Sing with me!
….Red and Yellow, Black and Normal,
They are precious in His sight.
Jesus loves the little children of the world!
In 1954, psychologist Muzafer Sherif conducted what is now known as the Robber’s Cave experiment. The participants in the study were 24 boys, all roughly 12-years old, who were from basically identical backgrounds. Essentially, the experiment demonstrated the speed with which people form cliques and engage in hostile behavior towards those who are not a part of us. Apparently, everyone assumes, “I’m basically good and normal, and everyone who is not me is not basically good or normal.”
It’s a fascinating concept, this tendency to view with suspicion anyone who isn’t like us, doesn’t behave like us, doesn’t talk or think the way we do. Perhaps what the Robber’s Cave experiment can’t be used to rationalize the drive for conformity, but stay awake long enough and I think I can show you how this is problematic for us.
An unspecified number of years ago, I attended the Baptist convention in the country of Phlegmstonia with my buddy. Ed, who spends most of his time standing at the back of any given room leaning against the wall with his arms crossed, stuck with me and introduced me to all the usual national leaders whose names I never managed to hear. Ed understood.
Some songs came along, and everyone made rhythmic happy noises and agreed that yes, it was truly great to be worshipping together. After a rousing version of something or other, Ed got up to introduce a group of singing Christian brothers and sisters who had come from some unpronounceable place off in the mountainous jungles somewhere.
(If I seem vague about some of this, please remember that I hear poorly under the best of circumstances. Add in the fact that we were using a language that I’ve not formally studied and you’ll see why comprehension of aural matters escaped me.)
The singing troupe took the platform and really wowed everyone, even me. They were from an indigenous tribal group that had recently been seized by a divine drive to evangelize their people. The clothing was indigenous and the musical instruments leaned heavily on bamboo-based materials. The songs were done both in the dominant language of the country as well as in the heart language of the singers. It was great. At the end of their allotted time, the convention moderator took the platform and remarked that “…the music was quite uplifting, though that sort of style is not exactly suited to proper worship times.”
Apparently, only guitars and pianos are acceptable for worship. Bunch of deviants…
Want another example? When Deaf Christians set up chairs, they usually opt for a large semi-circle. Many Deaf social situations are discussion-oriented, and sitting in a half-moon allows everyone to see everyone else in the room. When the hearing folks arrive, know what they do? Re-arrange the chairs in rows, thus apparently, wantonly, and rudely cutting off anyone on the second row and beyond from participation.
Chairs in rows? Heretics!
At Baptist churches across Venezuela, ladies typically serve the Lord’s Supper, not a group of male deacons. They collect the offering as well.
And so the song goes…
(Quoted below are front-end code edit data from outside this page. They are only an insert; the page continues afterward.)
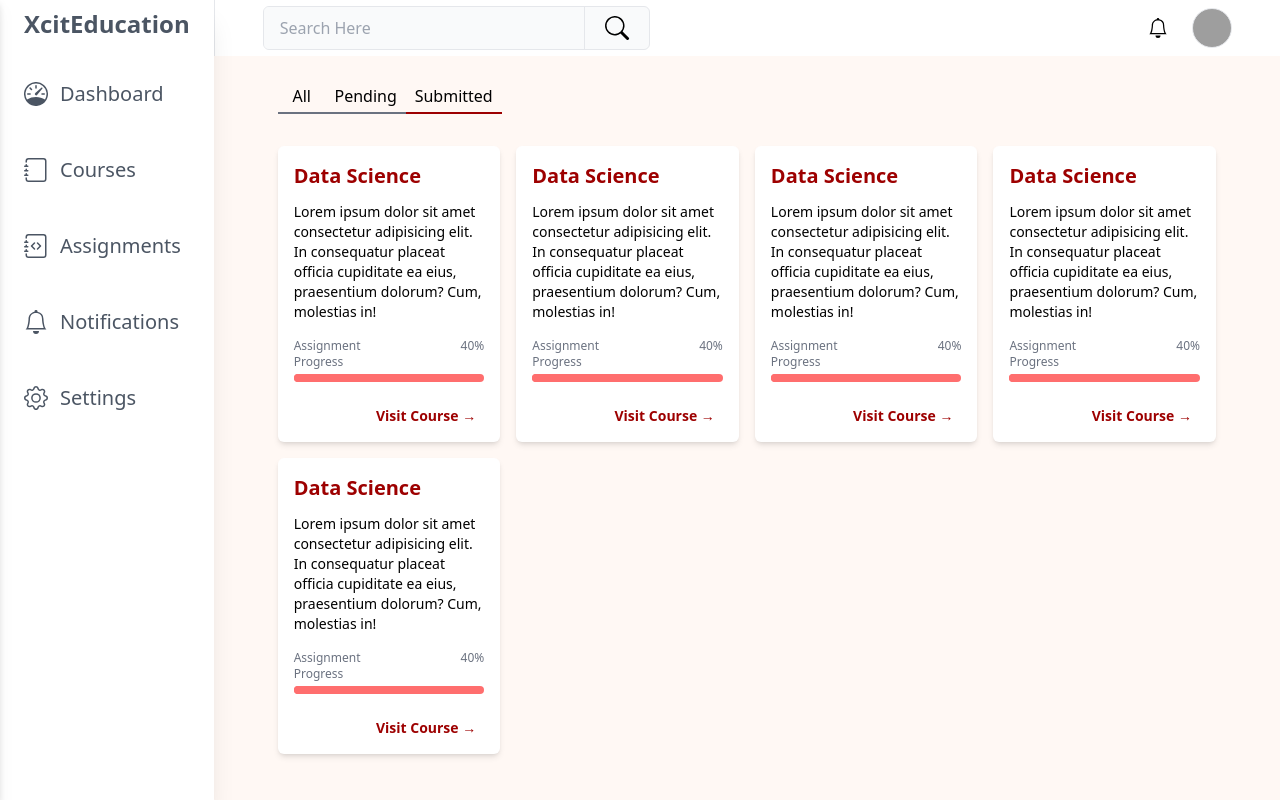
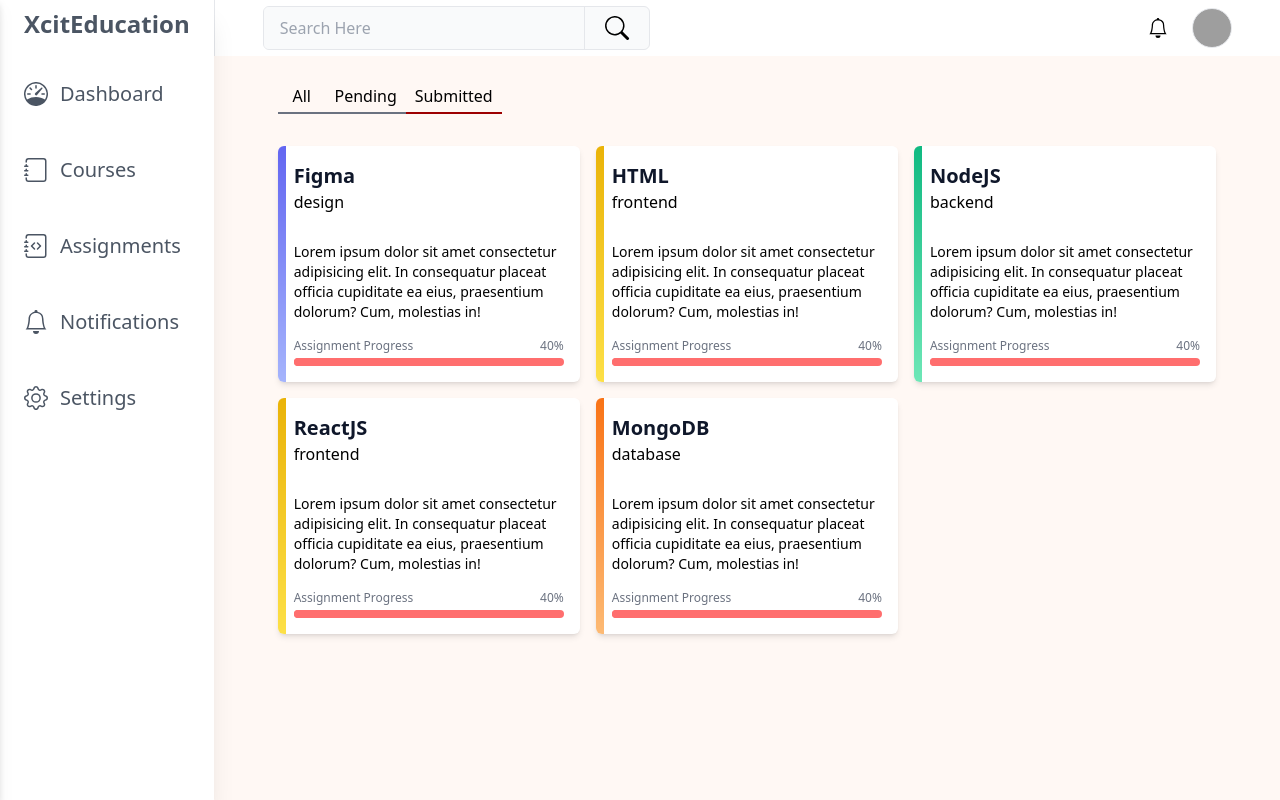
Before and after one commit to devjs1000/course-hub, a React (Vite) app: page /my-profile/assignments in a window 1280 px wide. Shown: the top 800 px of the page. Built offline with nearby package versions, Linux system fonts and the light colour scheme; no server answers; grey boxes are pictures that could not be loaded.

Commit message:
new styles are added

```diff
--- a/src/components/profile/Assignments.jsx
+++ b/src/components/profile/Assignments.jsx
@@ -1,16 +1,31 @@
 import { Children, useState } from 'react';
 import useStore from '../../context/useStore';
 
-const AssignmentCard = () => {
+const AssignmentCard = ({ title, tag }) => {
+	let borderColor;
+	if (tag === 'backend') {
+		borderColor = 'before:from-emerald-500 before:to-emerald-300';
+	} else if (tag === 'frontend') {
+		borderColor = 'before:from-yellow-500 before:to-yellow-300';
+	} else if (tag === 'database') {
+		borderColor = 'before:from-orange-500 before:to-orange-300';
+	} else if (tag === 'design') {
+		borderColor = 'before:from-indigo-500 before:to-indigo-300';
+	}
+
+	const cardClasses = `relative overflow-hidden bg-white shadow-md p-4 rounded-md flex flex-col gap-4 before:absolute before:top-0 before:left-0 before:h-full before:w-2 before:bg-gradient-to-b ${borderColor}`;
+
 	return (
-		<div className="bg-white shadow-md p-4 rounded-md">
-			<h4 className="text-primary-color-dark font-semibold text-xl">
-				Data Science
-			</h4>
+		<div className={cardClasses}>
+			<div>
+				<h4 className="text-slate-900 font-semibold text-xl">{title}</h4>
+				<span>{tag}</span>
+			</div>
+			<div>
 				<p className="text-sm mt-3">
-				Lorem ipsum dolor sit amet consectetur adipisicing elit. In consequatur
-				placeat officia cupiditate ea eius, praesentium dolorum? Cum, molestias
-				in!
+					Lorem ipsum dolor sit amet consectetur adipisicing elit. In
+					consequatur placeat officia cupiditate ea eius, praesentium dolorum?
+					Cum, molestias in!
 				</p>
 				<div className="grid grid-cols-2 text-xs mt-4 text-gray-500">
 					<span>Assignment Progress</span>
@@ -21,14 +36,6 @@
 						className="w-full appearance-none border-none h-2 rounded-full overflow-hidden col-span-2 mt-1"
 					></progress>
 				</div>
-
-			<div className="text-right text-sm mt-6">
-				<a
-					href="#"
-					className="text-primary-color-dark font-semibold px-2 py-1 hover:bg-primary-color-dark hover:text-white transition-all duration-300"
-				>
-					Visit Course &rarr;
-				</a>
 			</div>
 		</div>
 	);
@@ -85,12 +92,12 @@
 					)}
 					<div className="animated-border absolute bottom-[-0.15rem] left-0 w[3rem] h-[2px] bg-primary-color-dark"></div>
 				</div>
-				<div className="grid grid-cols-4 gap-4">
-					<AssignmentCard />
-					<AssignmentCard />
-					<AssignmentCard />
-					<AssignmentCard />
-					<AssignmentCard />
+				<div className="grid grid-cols-3 gap-4">
+					<AssignmentCard title="Figma" tag="design" />
+					<AssignmentCard title="HTML" tag="frontend" />
+					<AssignmentCard title="NodeJS" tag="backend" />
+					<AssignmentCard title="ReactJS" tag="frontend" />
+					<AssignmentCard title="MongoDB" tag="database" />
 				</div>
 			</div>
 		</>
```
Lines whose indentation alone changed are shown as unchanged.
“…Deviant 1, Deviant 2, Deviant 3, and Us
We are precious in His sight…”
From musical style (hymn books vs. power point) to preacher’s attire (ties or tie-dyes?), meeting sites and language fights, there’s always them…and there’s us. And trust me: He loves us all, even you bad Christians.
Calvinist? Traditionalist? Reformed?
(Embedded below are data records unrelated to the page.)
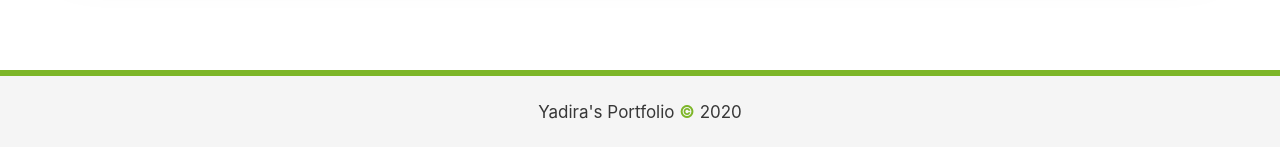
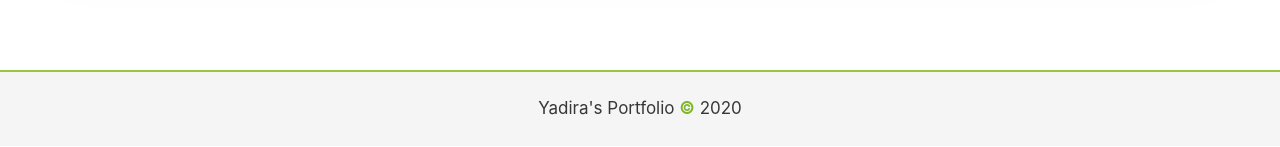
Before and after one commit to ystamaritq/ystamaritq.github.io, a React (Create React App) app: page / in a window 1280 px wide. Shown: the part 3188-3335 px from the top of the page. Built offline with nearby package versions, Linux system fonts and the light colour scheme.

Commit message:
border top footer updated

```diff
--- a/src/components/Footer/style.css
+++ b/src/components/Footer/style.css
@@ -4,7 +4,7 @@
 	background-color: whitesmoke;
 	color: rgb(55, 55, 55);
 	font-size: 17px;
-	border-top: 6px rgb(125, 182, 40) solid;
+	border-top: 2px #9bc53d solid;
 }
 
 .custom-style {
```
Piano? Drum? Reed pipe?
White? Latin? African-American?
We carry within us the seeds of dissension simply by the outrageous act of being unique. We develop our priorities and wants and felt needs. We sit in our enclaves of homogeneity and assume that we are developing inspired ideas because we are reading inspired words. Whether in innocence, ignorance, or arrogance, we isolate ourselves from others not by our mutual differences but by mutually insisting that we’re the norm and you’re the perverse.
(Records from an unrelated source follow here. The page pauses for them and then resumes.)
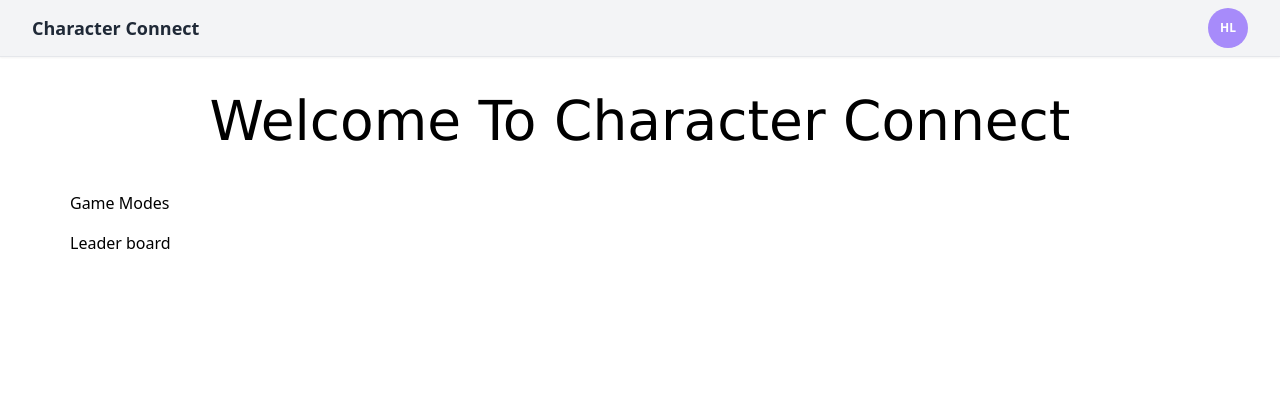
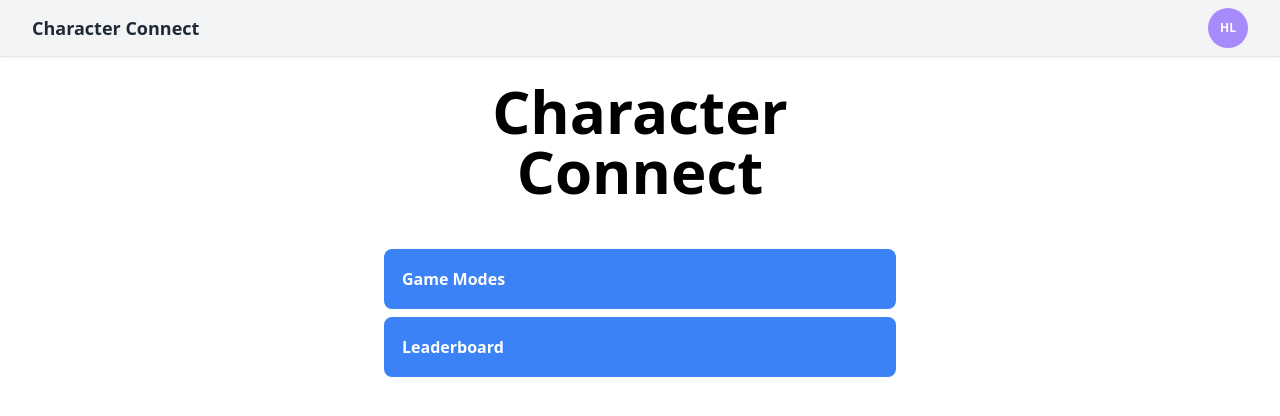
Before and after one commit to Team12Coursework/Prototype, a Vue app in the folder frontend/: page / in a window 1280 px wide. Shown: the top 416 px of the page. Built offline with nearby package versions, Linux system fonts and the light colour scheme.

Commit message:
visually updated MainMenu to improve UX

```diff
--- a/frontend/src/views/MainMenu.vue
+++ b/frontend/src/views/MainMenu.vue
@@ -1,15 +1,16 @@
 <template>
     <navbar/>
     <main class="flex justify-center w-full">
-        <div class="w-full max-w-7xl flex flex-col space-y-12">
-            <div>
-                <h1 class="text-xl">Welcome To Character Connect</h1>
+        <div class="w-full max-w-7xl flex flex-col space-y-12 items-center">
+            <div class="flex flex-col items-center pt-6">
+                <h1 class="text-6xl font-bold">Character</h1>
+                <h1 class="text-6xl font-bold">Connect</h1>
             </div>
-            <button>
-                <my-button to='/gamemodes'>Game Modes</my-button>
-                <my-button to='/leaderboard'>Leader board</my-button>
-            </button>
 
+            <div class="w-1/4 flex flex-col justify-center space-y-2" style="min-width: 512px;">
+                <router-link class="button" to='/gamemodes'>Game Modes</router-link>
+                <router-link class="button" to='/leaderboard'>Leaderboard</router-link>
+            </div>
         </div>
     </main>
 
@@ -19,28 +20,17 @@
 
 <script>
     import Navbar from "@/components/Navbar.vue"
-    import MyButton from '../components/MyButton.vue'
 
     export default{
         components: {
             Navbar,
-            MyButton,
         }
     }
 
 </script>
 
-
 <style scoped>
-    h1{
-
-        text-align: center;
-        font-size: 55px;
-        font-family: 'Lucida Sans', 'Lucida Sans Regular', 'Lucida Grande', 'Lucida Sans Unicode', Geneva, Verdana, sans-serif;
-    }
-
-    main{
-        padding: 50px;
-    }
-
+.button {
+    @apply border-2 border-blue-500 rounded-lg text-white font-bold p-4 bg-blue-500 hover:text-blue-500 hover:bg-white duration-200
+}
 </style>
```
Forgetting all the while that we are part of a single body of Christ, and that our differences are often a reflection of divine acts.
Male vs Female? See Eden, Garden of.
Race? Impossible to spread out and fill the earth without heterogeneity; see also Babel, Tower of.
Musical instruments/style? Filling the earth equals different materials for creating instruments.
TraCalFormed? Don’t we consistently argue for hermeneutical freedoms and theological tensions? And from whence does that flexibility arise – His word and Spirit?
This is not a plea for ecumenicalism, joining in unity to dilute our theology to the degree we’ll no longer be united with Christ. I’m just puzzled by the degree to which we consistently view the Different as the Deviant. I struggle to grasp why we so often reject partnerships and friendships based on differences that are not as great as they seem.
I guess in part I’m being driven to wonder about this line of questioning due to some partnerships that I’m trying to bring to life. Other pastors and leaders insist on standards for cooperation that are unreasonable or unbiblical. We can only do workshops if we meet at their church. We can only teach (without public arguing) the pet doctrinal themes they adore. We can only gather for card games and laughter if we first lay out all the rules for the fellowship and a list of acceptable people in attendance. We can only work together, it seems, if I become Them. Anything else is a threat to them personally and to the strength of their church.
We all balk and stammer while the world burns.
It is beginning to break my heart, because I just want them to be normal…like me.